Major Wall Street banks accused of massive collusion
Ten of the biggest Wall Street banks and two trading platforms face a US class action suit accusing them of conspiring to limit competition in the $320 trillion market for interest rate swaps.
The antitrust complaint was filed by the Public School Teachers' Pension and Retirement Fund of Chicago, according to Reuters. They purchased interest rate swaps from different banks to manage risk and insulate themselves from changes in monetary policy.
The Chicago Teachers’ Pension and Retirement Fund says it overpaid for the swaps as a result of the banks’ collusion, the lawsuit contends.

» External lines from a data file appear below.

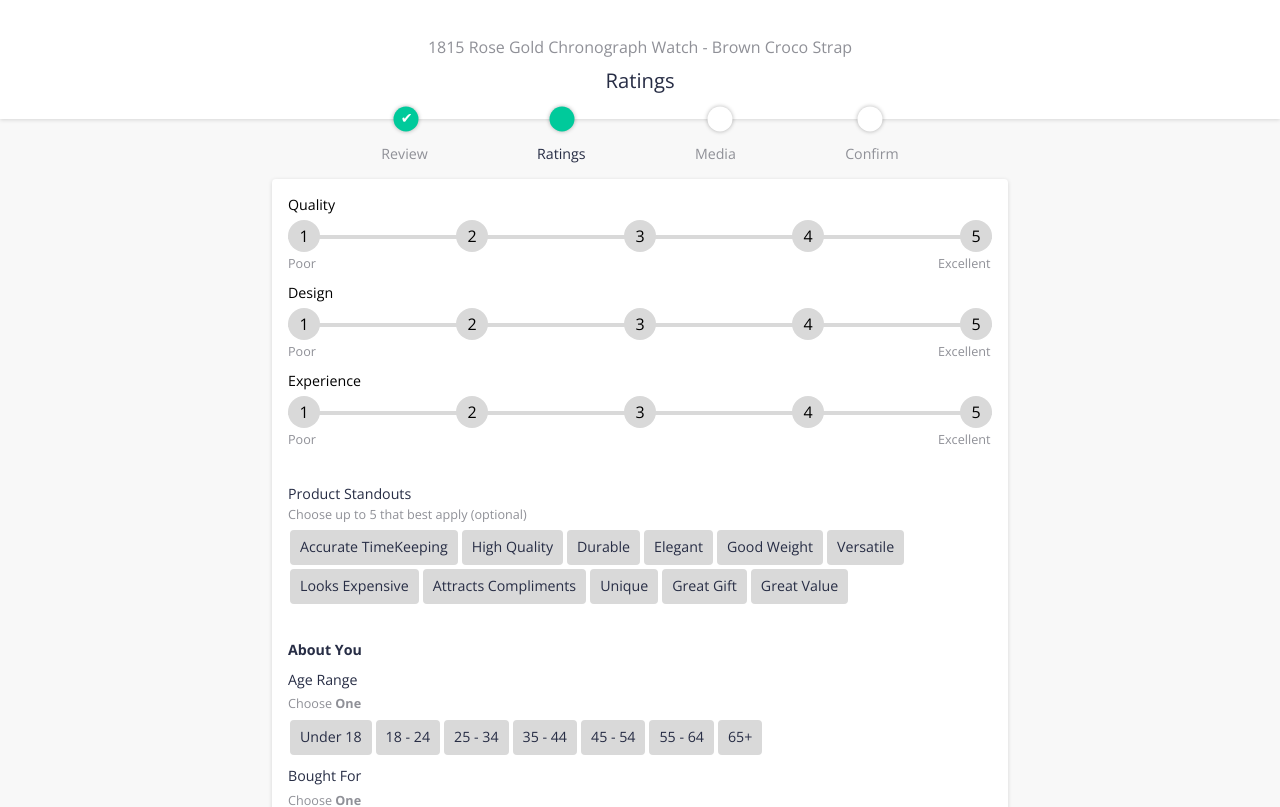
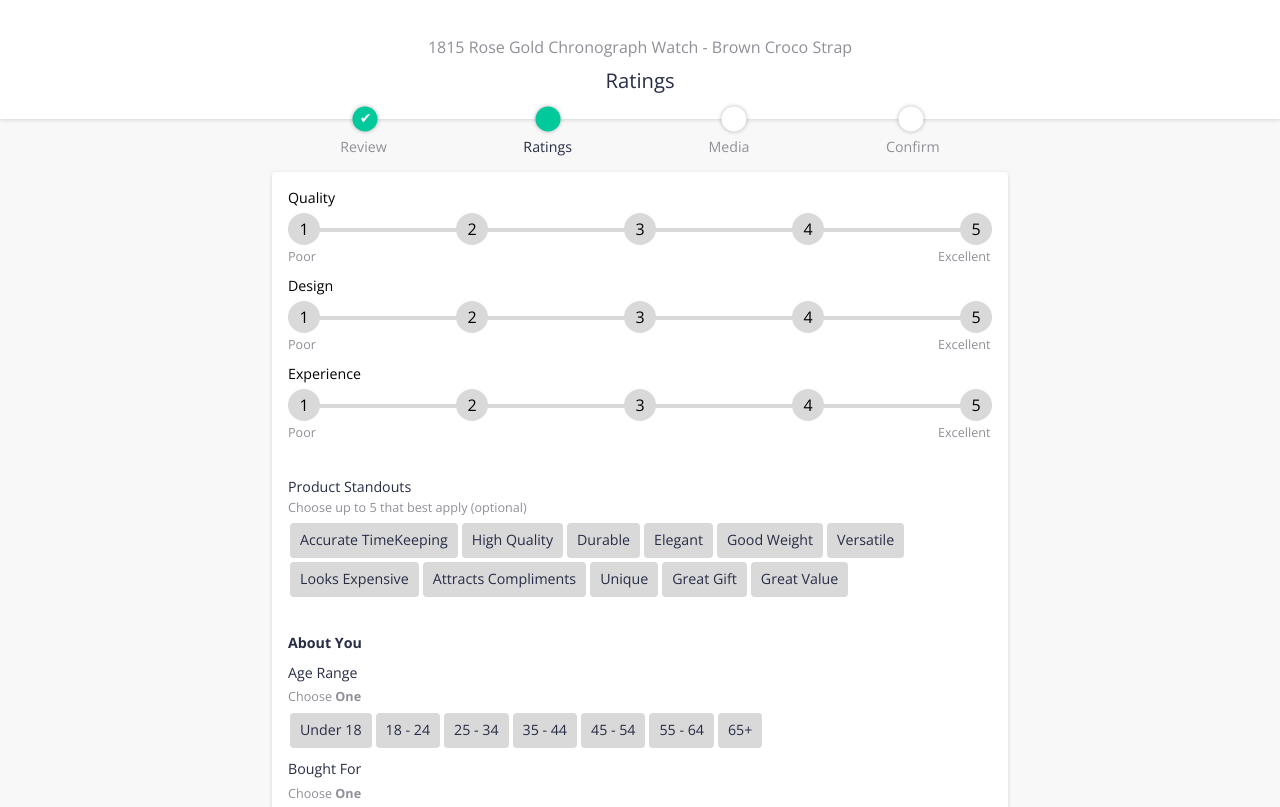
Before and after one commit to jonriquer/okendoChallenge, a React (Create React App) app: page / in a window 1280 px wide. Shown: the top 807 px of the page. Built offline with nearby package versions, Linux system fonts and the light colour scheme.

Commit message:
adjusting nav bar spacing

```diff
--- a/src/style.scss
+++ b/src/style.scss
@@ -36,19 +36,8 @@ body {
 
 .nav {
   display: flex;
-  justify-content: space-evenly;
+  justify-content:space-around;
   list-style: none;
-
-  .item {
-    color: #8f9097;
-    display: flex;
-    -ms-flex: 0 0 20%;
-    flex: 0 0 20%;
-    padding-top: 18px;
-    position: relative;
-    text-align: center;
-    width: 100px;
-  }
 
   .completed::before {
     content: "\2714";
@@ -60,6 +49,7 @@ body {
     height: 24px;
     padding-left: 1px;
     padding-top: 1px;
+    margin-bottom: -7px;
     top: 0;
     transform: translate(50%,-50%);
     width: 24px;
@@ -76,6 +66,7 @@ body {
     height: 24px;
     padding-left: 1px;
     padding-top: 1px;
+    margin-bottom: -7px;
     top: 0;
     transform: translate(50%,-50%);
     width: 24px;
@@ -96,6 +87,7 @@ body {
   .ratings {
     color: #272d45;
   }
+
   .nav-links::before {
     background: #fff;
     border-radius: 50%;
@@ -106,6 +98,7 @@ body {
     left: 50%;
     padding-left: 1px;
     padding-top: 1px;
+    margin-bottom: -7px;
     top: 0;
     transform: translate(50%,-50%);
     width: 24px;
```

The banks accused are Goldman Sachs, Bank of America, JPMorgan, Citigroup, Credit Suisse, Barclays, BNP Paribas, UBS, Deutsche Bank, and the Royal Bank of Scotland. Trading platforms ICAP Capital Markets and Tradeweb Markets are also facing the lawsuit.

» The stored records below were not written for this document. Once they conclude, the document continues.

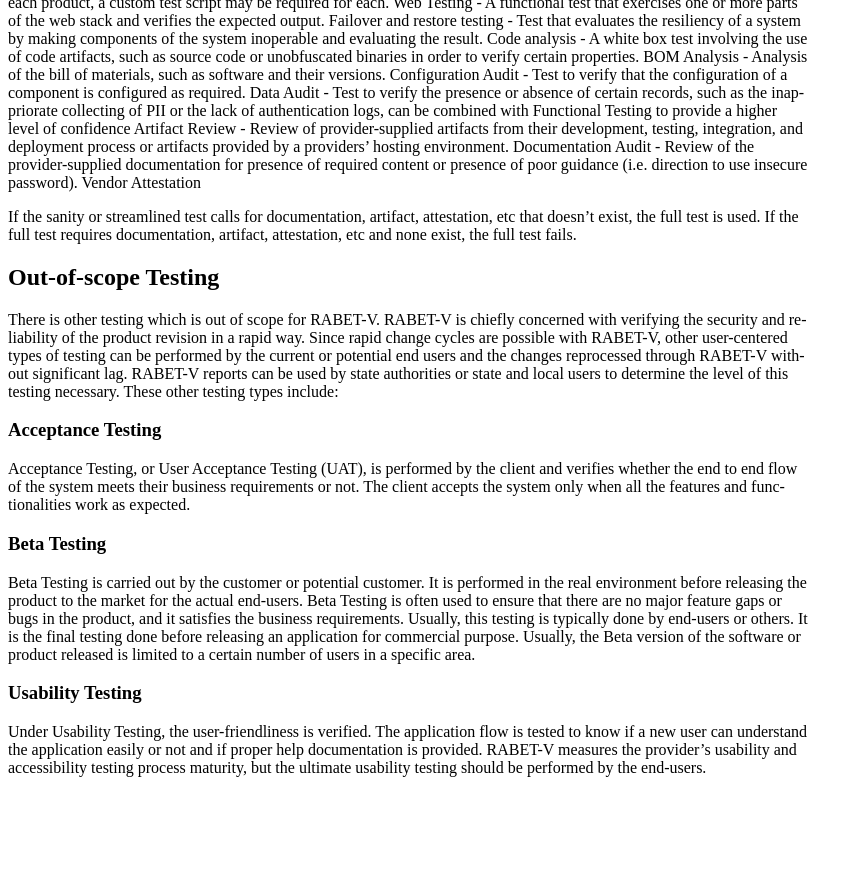
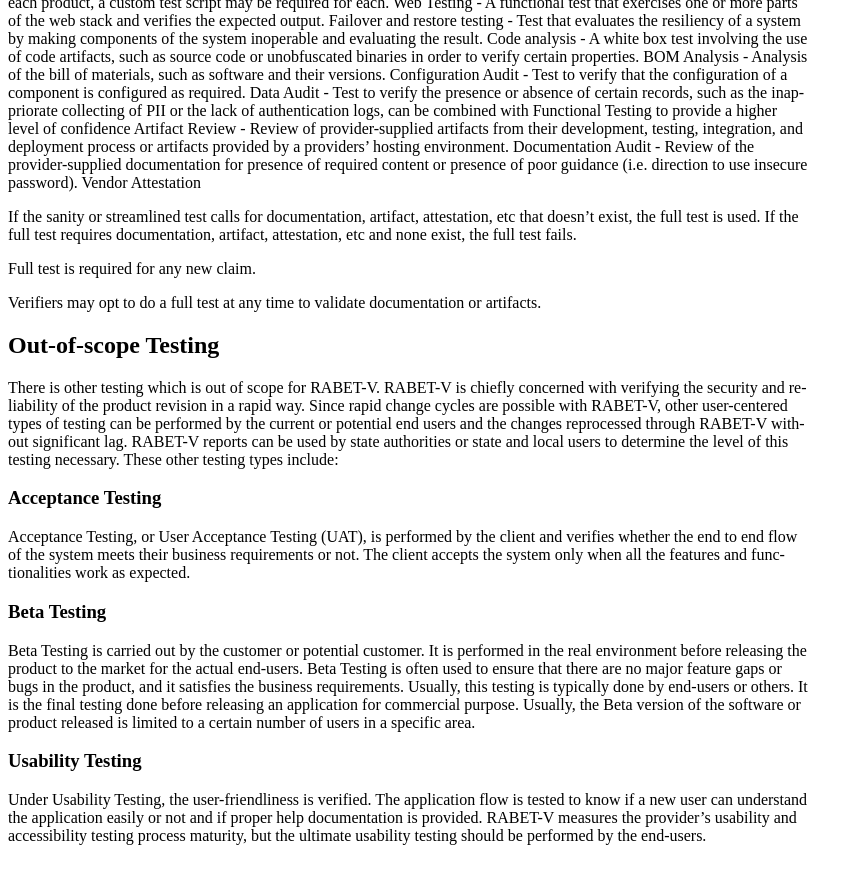
Before and after one commit to it-dept-cis/RABET-V-Pilot, a Sphinx documentation site: the page built from docs/source/Activities/Product_Verification_Process.md, in a window 1280 px wide and 900 px high, scrolled down 2420 px. Shown: the top 884 px of the window, without its empty margins (0-863 px from the left). Built offline with Sphinx 7.4.7, drawn with Linux system fonts in a browser that asks for light colours; pages that are not in the unit, such as notebooks, are missing from menus.

Commit message:
some document updates

```diff
--- a/docs/source/Activities/Product_Verification_Process.md
+++ b/docs/source/Activities/Product_Verification_Process.md
@@ -131,6 +131,14 @@
 
 If the sanity or streamlined test calls for documentation, artifact, attestation, etc that doesn't exist, the full test is used. If the full test requires documentation, artifact, attestation, etc and none exist, the full test fails.
 
+Full test is required for any new claim.
+
+Verifiers may opt to do a full test at any time to validate documentation or artifacts.
+
+
+
+
+
 
 ### Out-of-scope Testing
 
```
Also changed, not shown: 3 other files.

Since as early as 2007, the banks “have jointly threatened, boycotted, coerced, and otherwise eliminated any entity or practice that had the potential to bring exchange trading to buy side investors,” Reuters cited the lawsuit document as saying.
According to the suit, the banks used different code-names such as ‘Lily’, ‘Fusion,’ and ‘Valkyrie’ to cover up their collaborations.

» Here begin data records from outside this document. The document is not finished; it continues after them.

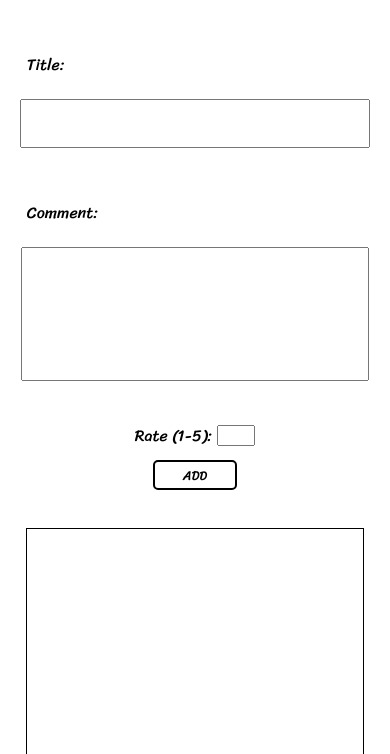
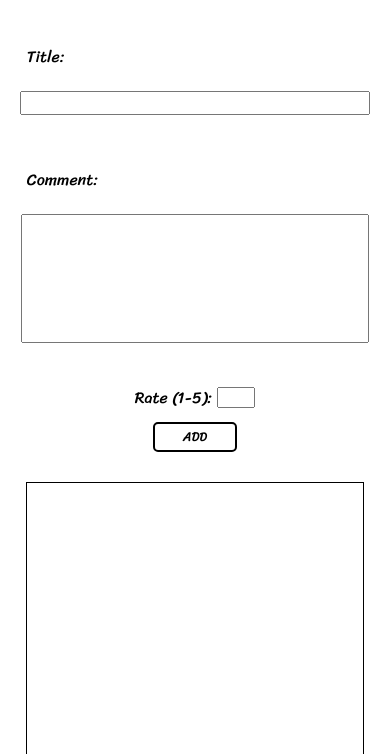
Before and after one commit to ztisaj/Review-Library, a plain HTML site: page index.html in a window 390 px wide. Shown: the part 90-844 px from the top of the page. Drawn offline with Linux system fonts and the light colour scheme.

Commit message:
Update style.css

```diff
--- a/style.css
+++ b/style.css
@@ -223,17 +223,20 @@ footer {
 @media only screen and (max-width: 750px) {
   #container{
     flex-direction: column;
-    height: auto;
     justify-content: center;
     align-items: center;
     margin: auto;
     width: 100%;
+    height: 750px;
   }
 
   #new-review {
     width: 90%;
     margin: auto;
-    height: 60vh;
+  }
+
+  #form {
+    height: 400px;
   }
 
   .label {
@@ -242,11 +245,11 @@ footer {
 
   #title {
     width: 100%;
-    height: 50px;
+    height: 30px;
   }
 
   #comment {
-    height: 150px;
+    height: 200px;
     width: 100%;
   }
 
```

It’s not the first time financial institutions have been accused of colluding in other areas of trading such as interbank rates, currencies and credit default swaps. In August, nine major banks agreed to pay $2 billion in settlements to US investors for foreign exchange rates manipulation. They were accused of tampering with currency interbank rates on the $5.3 trillion-a-day foreign exchange market.